Should the Coq Au Riesling be made with a dry or sweet riesling variety? I know Alsace rieslings tend to be dryer than German ones, but they are trickier to find and more expensive. I was given a bottle of Alsace pinot gris (off-dry, almost slightly sweet) which I was hoping to use, but concerned it may be too sweet as a substitute.
Nigella's Coq Au Riesling (from NIGELLA EXPRESS) briefly cooks chicken thighs in a white wine sauce, rather like a white wine version of coq au vin. Nigella suggests using riesling and we would err on the side of using a dry variety as most savoury sauces are made with dry wines.

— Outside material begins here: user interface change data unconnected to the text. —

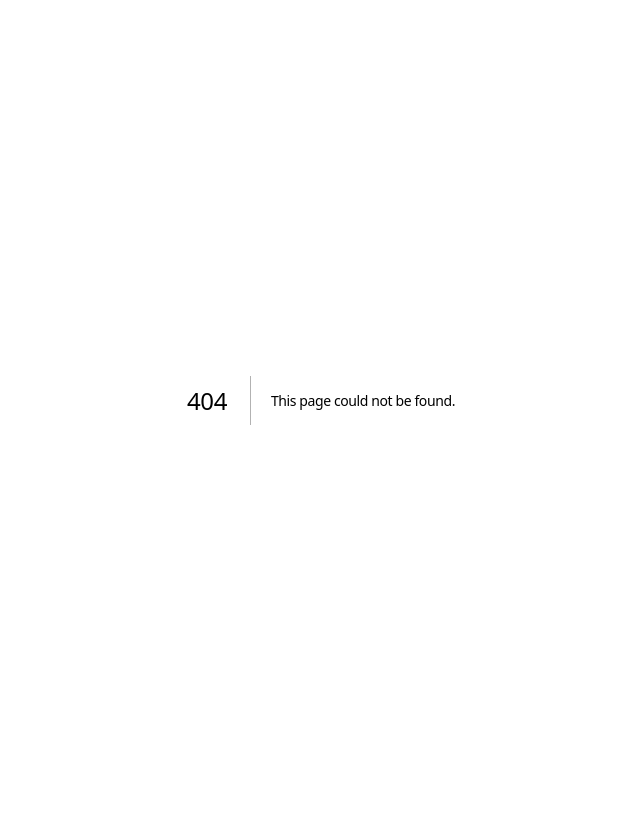
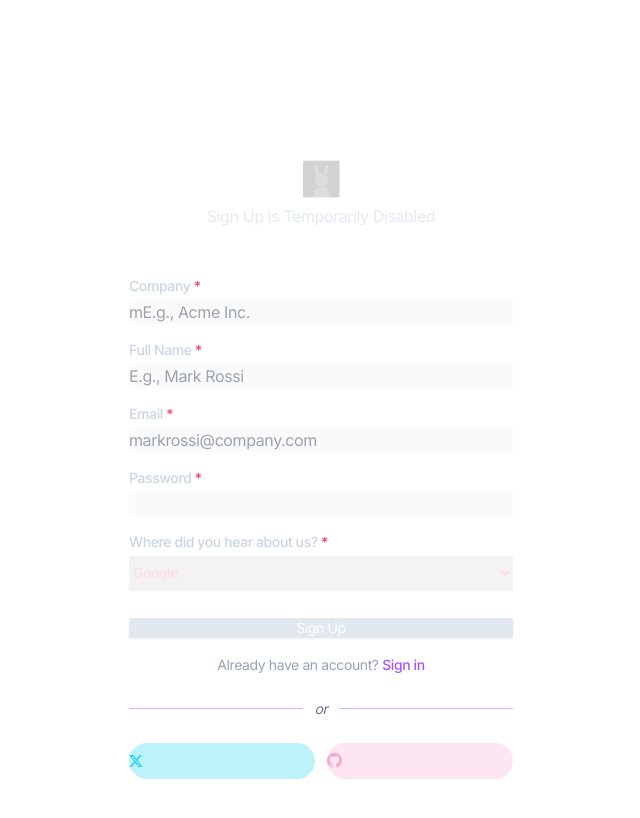
Before and after one commit to soooooyoung/shanabunny, a Next.js app: page /signup in a window 1280 px wide. Before the commit this address had no page. Shown: the top 818 px of the page, without its empty margins (319-959 px from the left). Built offline with nearby package versions, Linux system fonts and the light colour scheme.

Commit message:
minor fixes

```diff
--- a/src/app/(auth)/signin/page.tsx
+++ b/src/app/(auth)/signin/page.tsx
@@ -1,12 +1,12 @@
+import Profile from "@/assets/images/profile.png";
+import Link from "next/link";
+import Image from "next/image";
+
 export const metadata = {
   title: "shanabunny - Sign In",
   description: "Log in to shanabunny account",
 };
 
-import Logo from "@/components/atoms/Logo";
-import Profile from "@/assets/images/profile.png";
-import Link from "next/link";
-import Image from "next/image";
 export default function SignIn() {
   return (
     <>
@@ -15,7 +15,7 @@ export default function SignIn() {
         {/* Logo */}
         <a href="/">
           <Image
-            className="justify-center m-auto max-w-xs"
+            className="justify-center m-auto max-w-32"
             src={Profile}
             alt="Profile"
           />
@@ -111,7 +111,7 @@ export default function SignIn() {
         <div className="flex space-x-3">
           <button
             disabled
-            className="btn text-white hover:text-white transition duration-150 ease-in-out w-full group [background:linear-gradient(theme(colors.pink.200),_theme(colors.cyan.300))_padding-box,_conic-gradient(theme(colors.rose.200),_theme(colors.purple.200)_25%,_theme(colors.pink.200)_75%,_theme(colors.pink.200)_100%)_border-box] relative before:absolute before:inset-0 before:bg-purple-400/30 before:rounded-full before:pointer-events-none h-9"
+            className="btn text-cyan-400 hover:text-white transition duration-150 ease-in-out w-full group  relative before:absolute before:inset-0 before:bg-cyan-400/30 before:rounded-full before:pointer-events-none h-9"
           >
             <span className="relative">
               <span className="sr-only">Continue with Twitter</span>
@@ -127,7 +127,7 @@ export default function SignIn() {
           </button>
           <button
             disabled
-            className="btn text-white hover:text-white transition duration-150 ease-in-out w-full group [background:linear-gradient(theme(colors.pink.200),_theme(colors.cyan.300))_padding-box,_conic-gradient(theme(colors.cyan.300),_theme(colors.purple.300)_25%,_theme(colors.pink.200)_75%,_theme(colors.cyan.300)_100%)_border-box] relative before:absolute before:inset-0 before:bg-pink-200/30 before:rounded-full before:pointer-events-none h-9"
+            className="btn text-pink-300 hover:text-white transition duration-150 ease-in-out w-full group relative before:absolute before:inset-0 before:bg-pink-300/30 before:rounded-full before:pointer-events-none h-9"
           >
             <span className="relative">
               <span className="sr-only">Continue with GitHub</span>
--- /dev/null
+++ b/src/app/(auth)/signup/page.tsx
@@ -0,0 +1,186 @@
+export const metadata = {
+  title: "Sign Up - Stellar",
+  description: "Page description",
+};
+
+import Link from "next/link";
+import Logo from "@/components/atoms/Logo";
+
+export default function SignUp() {
+  return (
+    <>
+      {/* Page header */}
+      <div className="max-w-3xl mx-auto text-center pb-12">
+        {/* Logo */}
+        <Logo />
+        {/* Page title */}
+        <h1 className="h2 bg-clip-text text-transparent bg-gradient-to-r from-slate-200/60 via-slate-200 to-slate-200/60">
+          Sign Up is Temporarily Disabled
+        </h1>
+      </div>
+
+      {/* Form */}
+      <div className="max-w-sm mx-auto ">
+        <form>
+          <div className="space-y-4">
+            <div>
+              <label
+                className="block text-sm text-slate-300 font-medium mb-1"
+                htmlFor="company"
+              >
+                Company <span className="text-rose-500">*</span>
+              </label>
+              <input
+                disabled
+                id="company"
+                className="form-input w-full"
+                type="text"
+                placeholder="mE.g., Acme Inc."
+                required
+              />
+            </div>
+            <div>
+              <label
+                className="block text-sm text-slate-300 font-medium mb-1"
+                htmlFor="full-name"
+              >
+                Full Name <span className="text-rose-500">*</span>
+              </label>
+              <input
+                disabled
+                id="full-name"
+                className="form-input w-full"
+                type="text"
+                placeholder="E.g., Mark Rossi"
+                required
+              />
+            </div>
+            <div>
+              <label
+                className="block text-sm text-slate-300 font-medium mb-1"
+                htmlFor="email"
+              >
+                Email <span className="text-rose-500">*</span>
+              </label>
+              <input
+                disabled
+                id="email"
+                className="form-input w-full"
+                type="email"
+                placeholder="markrossi@company.com"
+                required
+              />
+            </div>
+            <div>
+              <label
+                className="block text-sm text-slate-300 font-medium mb-1"
+                htmlFor="password"
+              >
+                Password <span className="text-rose-500">*</span>
+              </label>
+              <input
+                disabled
+                id="password"
+                className="form-input w-full"
+                type="password"
+                autoComplete="on"
+                required
+              />
+            </div>
+            <div>
+              <label
+                className="block text-sm text-slate-300 font-medium mb-1"
+                htmlFor="referrer"
+              >
+                Where did you hear about us?{" "}
+                <span className="text-rose-500">*</span>
+              </label>
+              <select
+                disabled
+                id="referrer"
+                className="form-select text-sm py-2 w-full"
+                required
+              >
+                <option>Google</option>
+                <option>Medium</option>
+                <option>GitHub</option>
+              </select>
+            </div>
+          </div>
+          <div className="mt-6">
+            <button
+              disabled
+              className="btn text-sm text-white bg-slate-200 hover:bg-slate-200 w-full shadow-sm group"
+            >
+              Sign Up{" "}
+              {/* <span className="tracking-normal text-purple-300 group-hover:translate-x-0.5 transition-transform duration-150 ease-in-out ml-1">
+                -&gt;
+              </span> */}
+            </button>
+          </div>
+        </form>
+
+        <div className="text-center mt-4">
+          <div className="text-sm text-slate-400">
+            Already have an account?{" "}
+            <Link
+              className="font-medium text-purple-500 hover:text-purple-400 transition duration-150 ease-in-out"
+              href="/signin"
+            >
+              Sign in
+            </Link>
+          </div>
+        </div>
+
+        {/* Divider */}
+        <div className="flex items-center my-6">
+          <div
+            className="border-t border-purple-300 grow mr-3"
+            aria-hidden="true"
+          />
+          <div className="text-sm text-slate-500 italic">or</div>
+          <div
+            className="border-t border-purple-300 grow ml-3"
+            aria-hidden="true"
+          />
+        </div>
+
+        {/* Social login */}
+        <div className="flex space-x-3">
+          <button
+            disabled
+            className="btn text-cyan-400 hover:text-white transition duration-150 ease-in-out w-full group  relative before:absolute before:inset-0 before:bg-cyan-400/30 before:rounded-full before:pointer-events-none h-9"
+          >
+            <span className="relative">
+              <span className="sr-only">Continue with Twitter</span>
+              <svg
+                className="fill-current"
+                xmlns="http://www.w3.org/2000/svg"
+                width="14"
+                height="12"
+              >
+                <path d="m4.34 0 2.995 3.836L10.801 0h2.103L8.311 5.084 13.714 12H9.482L6.169 7.806 2.375 12H.271l4.915-5.436L0 0h4.34Zm-.635 1.155H2.457l7.607 9.627h1.165L3.705 1.155Z" />
+              </svg>
+            </span>
+          </button>
+          <button
+            disabled
+            className="btn text-pink-300 hover:text-white transition duration-150 ease-in-out w-full group relative before:absolute before:inset-0 before:bg-pink-300/30 before:rounded-full before:pointer-events-none h-9"
+          >
+            <span className="relative">
+              <span className="sr-only">Continue with GitHub</span>
+              <svg
+                className="fill-current"
+                xmlns="http://www.w3.org/2000/svg"
+                width="16"
+                height="15"
+              >
+                <path d="M7.488 0C3.37 0 0 3.37 0 7.488c0 3.276 2.153 6.084 5.148 7.113.374.094.468-.187.468-.374v-1.31c-2.06.467-2.527-.936-2.527-.936-.375-.843-.843-1.124-.843-1.124-.655-.468.094-.468.094-.468.749.094 1.123.75 1.123.75.655 1.216 1.778.842 2.153.654.093-.468.28-.842.468-1.03-1.685-.186-3.37-.842-3.37-3.743 0-.843.281-1.498.75-1.966-.094-.187-.375-.936.093-1.965 0 0 .655-.187 2.059.749a6.035 6.035 0 0 1 1.872-.281c.655 0 1.31.093 1.872.28 1.404-.935 2.059-.748 2.059-.748.374 1.03.187 1.778.094 1.965.468.562.748 1.217.748 1.966 0 2.901-1.778 3.463-3.463 3.65.281.375.562.843.562 1.498v2.059c0 .187.093.468.561.374 2.996-1.03 5.148-3.837 5.148-7.113C14.976 3.37 11.606 0 7.488 0Z" />
+              </svg>
+            </span>
+          </button>
+        </div>
+      </div>
+    </>
+  );
+}
--- a/src/assets/styles/utility.css
+++ b/src/assets/styles/utility.css
@@ -72,7 +72,7 @@ input[type="search"]::-webkit-search-results-decoration {
 .form-textarea,
 .form-multiselect,
 .form-select {
-  @apply text-white text-sm px-3 py-1.5;
+  @apply text-white text-sm px-3 py-1.5 disabled:opacity-20;
 }
 
 .form-input,
```
Also changed, not shown: 2 other files (tests, documents, lock files or other folders).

Although Alsace produces dry rieslings, there are several German producers now as well and you should look for one labelled as "trocken". Austria also produces some dry rieslings.

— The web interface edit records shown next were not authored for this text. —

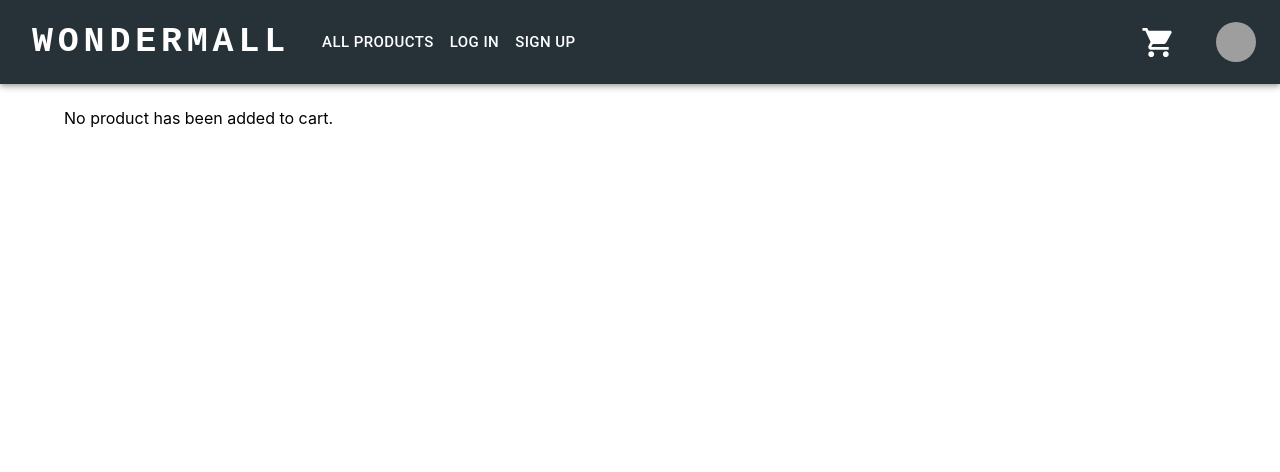
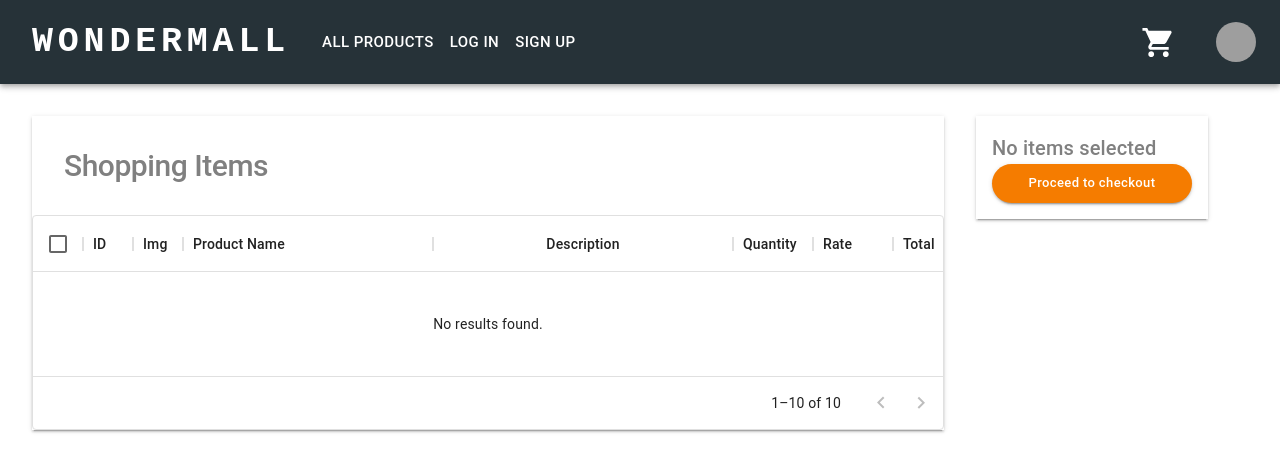
Before and after one commit to dhiant/learn-redux, a React (Create React App) app: page /cart in a window 1280 px wide. Shown: the top 472 px of the page. Built offline with nearby package versions, Linux system fonts and the light colour scheme; grey boxes are pictures that could not be loaded.

Commit message:
feat: add mui datagrid to show product details

```diff
--- a/package.json
+++ b/package.json
@@ -7,6 +7,7 @@
     "@emotion/styled": "^11.10.4",
     "@mui/icons-material": "^5.10.6",
     "@mui/material": "^5.10.5",
+    "@mui/x-data-grid": "^5.17.10",
     "@reduxjs/toolkit": "^1.8.5",
     "@testing-library/jest-dom": "^5.16.5",
     "@testing-library/react": "^13.4.0",
--- a/src/pages/Cart.jsx
+++ b/src/pages/Cart.jsx
@@ -1,169 +1,202 @@
-import {
-  Box,
-  Button,
-  Card,
-  CardActions,
-  CardContent,
-  CardMedia,
-  Container,
-  Stack,
-  Typography,
-} from "@mui/material";
-import AddIcon from "@mui/icons-material/Add";
-import RemoveIcon from "@mui/icons-material/Remove";
-import React, { useEffect } from "react";
+import { Avatar, Box, Button, Stack, Typography } from "@mui/material";
+import { DataGrid } from "@mui/x-data-grid";
+import React, { useState } from "react";
 import { useSelector } from "react-redux";
 
+// rows of datagrid
+let product = [];
+
 const Cart = () => {
+  const [selectionModel, setSelectionModel] = useState([]);
+  const [rows, setRows] = useState(product);
+
   const productInCart = useSelector((state) => state.productList.productInCart);
 
-  useEffect(() => {}, []);
+  // columns of datagrid
+  const columns = [
+    {
+      field: "id",
+      headerName: "ID",
+      width: 10,
+      editable: false,
+      sortable: false,
+    },
+    {
+      field: "img",
+      headerName: "Img",
+      width: 50,
+      editable: false,
+      sortable: false,
+      renderCell: (params) => {
+        let imgSrc = params.value;
         return (
-    <Container sx={{ maxWidth: "1300px", p: { xs: 1, sm: 3 } }}>
-      {productInCart.length > 0
-        ? productInCart.map((product) => (
-            <Card
+          <>
+            <Avatar src={imgSrc} />
+          </>
+        );
+      },
+    },
+    {
+      field: "name",
+      headerName: "Product Name",
+      width: 250,
+      editable: false,
+      sortable: false,
+    },
+    {
+      field: "desc",
+      headerName: "Description",
+      headerAlign: "center",
+      type: "number",
+      width: 300,
+      sortable: false,
+    },
+    {
+      field: "quantity",
+      headerName: "Quantity",
+      sortable: false,
+      width: 80,
+    },
+    {
+      field: "price",
+      headerName: "Rate",
+      width: 80,
+      editable: false,
+      sortable: true,
+    },
+    {
+      field: "total",
+      headerName: "Total",
+      width: 100,
+      editable: false,
+      sortable: true,
+    },
+    {
+      field: "delete",
+      headerName: "Delete",
+      sortable: false,
+      width: 90,
+      disableColumnMenu: true,
+      // renderHeader: () => {
+      //   return (
+      //     <IconButton
+      //       onClick={() => {
+      //         const selectedIDs = new Set(selectionModel);
+      //         // you can call an API to delete the selected IDs
+      //         // and get the latest results after the deletion
+      //         // then call setRows() to update the data locally here
+      //         setRows((r) => r.filter((x) => !selectedIDs.has(x.id)));
+      //       }}
+      //     >
+      //       <DeleteIcon />
+      //     </IconButton>
+      //   );
+      // },
+    },
+  ];
+
+  // rows of datagrid
+  product = productInCart.map((productDetails) => {
+    let fetchProduct = productDetails.fetchProduct;
+    let productQuantity = productDetails.productQuantity;
+    let newObj = {
+      id: fetchProduct.id,
+      img: fetchProduct.image,
+      name: fetchProduct.title,
+      desc: fetchProduct.description,
+      quantity: productQuantity,
+      price: fetchProduct.price,
+      total: productQuantity * fetchProduct.price,
+    };
+
+    return newObj;
+  });
+
+  return (
+    <>
+      <Box
         sx={{
-                p: { xs: 2, sm: 6 },
-                boxShadow: 4,
-                mt: { xs: 4, md: 6, xl: 10 },
-              }}
-              key={product.id}
-            >
-              <Stack
-                direction={{ md: "row", justifyContent: "center" }}
-                spacing={4}
-              >
-                <CardMedia
-                  component="img"
-                  height="300"
-                  image={product.image}
-                  alt=""
-                  sx={{
-                    // backgroundPosition: "top",
-                    objectFit: "contain",
-                    width: { xs: 1, sm: "250px" },
-                  }}
-                />
-                <Box>
-                  <CardContent sx={{ p: 0 }}>
-                    <Typography
-                      gutterBottom
-                      variant="h5"
-                      component="div"
-                      sx={{ pt: 2, fontWeight: 600 }}
-                    >
-                      {product.title}
-                    </Typography>
-                    <Typography variant="body1" color="text.secondary">
-                      {product.description}
-                    </Typography>
-                    <Typography
-                      // variant="h3"
-                      // color="text.secondary"
-                      sx={{
-                        fontSize: {
-                          xs: "2rem",
-                          md: "3rem",
-                        },
-                        pt: 2,
-                        color: "#f57c00",
-                      }}
-                    >
-                      ${product.price}
-                    </Typography>
-                  </CardContent>
-                  <Typography sx={{ fontWeight: 600 }}>Quantity:</Typography>
-                  <Stack
-                    direction="row"
-                    spacing={{ xs: 1, sm: 3 }}
-                    alignItems="center"
-                  >
-                    <Button
-                      sx={{
-                        width: "5px",
-                        height: "15px",
-                        py: 3,
-                        // px: 6,
-                        px: { xs: 4, sm: 6 },
-                        backgroundColor: "#eeeeee",
-                        "&:hover": { backgroundColor: "#e0e0e0" },
-                      }}
-                      // onClick={() => handleAddItemToStore(fetchProduct)}
-                      disabled={product.length === 10 ? true : false}
-                    >
-                      <AddIcon sx={{ color: "" }} />
-                    </Button>
-                    <Typography sx={{ fontSize: "40px" }}>
-                      {product.length}
-                    </Typography>
-                    <Button
-                      sx={{
-                        width: "5px",
-                        height: "15px",
-                        py: 3,
-                        px: { xs: 4, sm: 6 },
-                        backgroundColor: "#eeeeee",
-                        "&:hover": { backgroundColor: "#e0e0e0" },
-                      }}
-                      // onClick={() => handleRemoveItemFromStore(fetchProduct)}
-                      disabled={product.length === 0 ? true : false}
-                    >
-                      <RemoveIcon />
-                    </Button>
-                  </Stack>
-                  <CardActions
-                    sx={{
-                      px: 0,
-                      justifyContent: { xs: "center", sm: "flex-start" },
+          mt: 4,
+          px: 4,
+          position: "relative",
+          display: "flex",
+          gap: 4,
+          flexDirection: { xs: "column", md: "row" },
         }}
       >
         <Stack
-                      direction={{ xs: "column", sm: "row" }}
-                      mt={4}
-                      spacing={3}
+          sx={{
+            maxWidth: "1600px",
+            width: { xs: "100%", lg: "75%" },
+            boxShadow: 2,
+          }}
         >
-                      {/* <TextField
-                    placeholder="Enter Voucher Code"
-                    sx={{}}
-                  ></TextField>
-                  <Button
-                    variant="contained"
+          {/*  */}
+          <Typography
+            variant="h1"
             sx={{
-                      py: { xs: 1, sm: 2 },
-                      // py: 2,
-                      px: 6,
-                      backgroundColor: "#1565c0",
-                      "&:hover": { backgroundColor: "#2962ff" },
+              fontSize: { xs: "20px", sm: "30px" },
+              fontWeight: 500,
+              color: "gray",
+              pt: 2,
+              p: 4,
             }}
-                    // onClick={handleOpenLogIn}
           >
-                    apply
-                  </Button> */}
+            Shopping Items
+          </Typography>
+          <DataGrid
+            autoHeight
+            rows={rows}
+            columns={columns}
+            checkboxSelection
+            disableSelectionOnClick
+            disableColumnMenu
+            disableColumnSelector
+            pageSize={10}
+            rowsPerPageOptions={[5]}
+            rowCount={10}
+            experimentalFeatures={{ newEditingApi: true }}
+            onSelectionModelChange={(newSelectionModel) => {
+              setSelectionModel(newSelectionModel);
+            }}
+            selectionModel={selectionModel}
+            paginationMode="server"
+            keepNonExistentRowsSelected
+          />
         </Stack>
-                  </CardActions>
+        <Box
+          sx={{
+            mr: 2,
+            width: "max-content",
+            minWidth: "200px",
+            height: "max-content",
+            boxShadow: 2,
+            p: 2,
+          }}
+        >
+          <Typography variant="h6" color="gray" sx={{ fontSize: "20px" }}>
+            No items selected
+          </Typography>
           <Button
             size="small"
             variant="contained"
             sx={{
-                      py: { xs: 1, sm: 2 },
-                      // py: 2
+              py: 1,
+              px: 1,
               width: "100%",
+              borderRadius: "20px",
+              textTransform: "none",
               backgroundColor: "#f57c00",
               "&:hover": {
                 backgroundColor: "#ff9800",
               },
             }}
-                    // onClick={handleOpenLogIn}
           >
-                    Process to checkout
+            Proceed to checkout
           </Button>
         </Box>
-              </Stack>
-            </Card>
-          ))
-        : "No product has been added to cart."}
-    </Container>
+      </Box>
+    </>
   );
 };
 
```
Also changed, not shown: 1 other file (tests, documents, lock files or other folders). Lines whose indentation alone changed are shown as unchanged.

If you use the off-dry variety and find the sauce a little too sweet then a small squeeze of lemon juice may help to correct the balance. Or if you are adding cream then a slightly acidic creme fraiche could be another way to balance the sauce. Dry riesling is a fruity white wine, so you could try using a sauvignon blanc as an alternative if the riesling is difficult to find.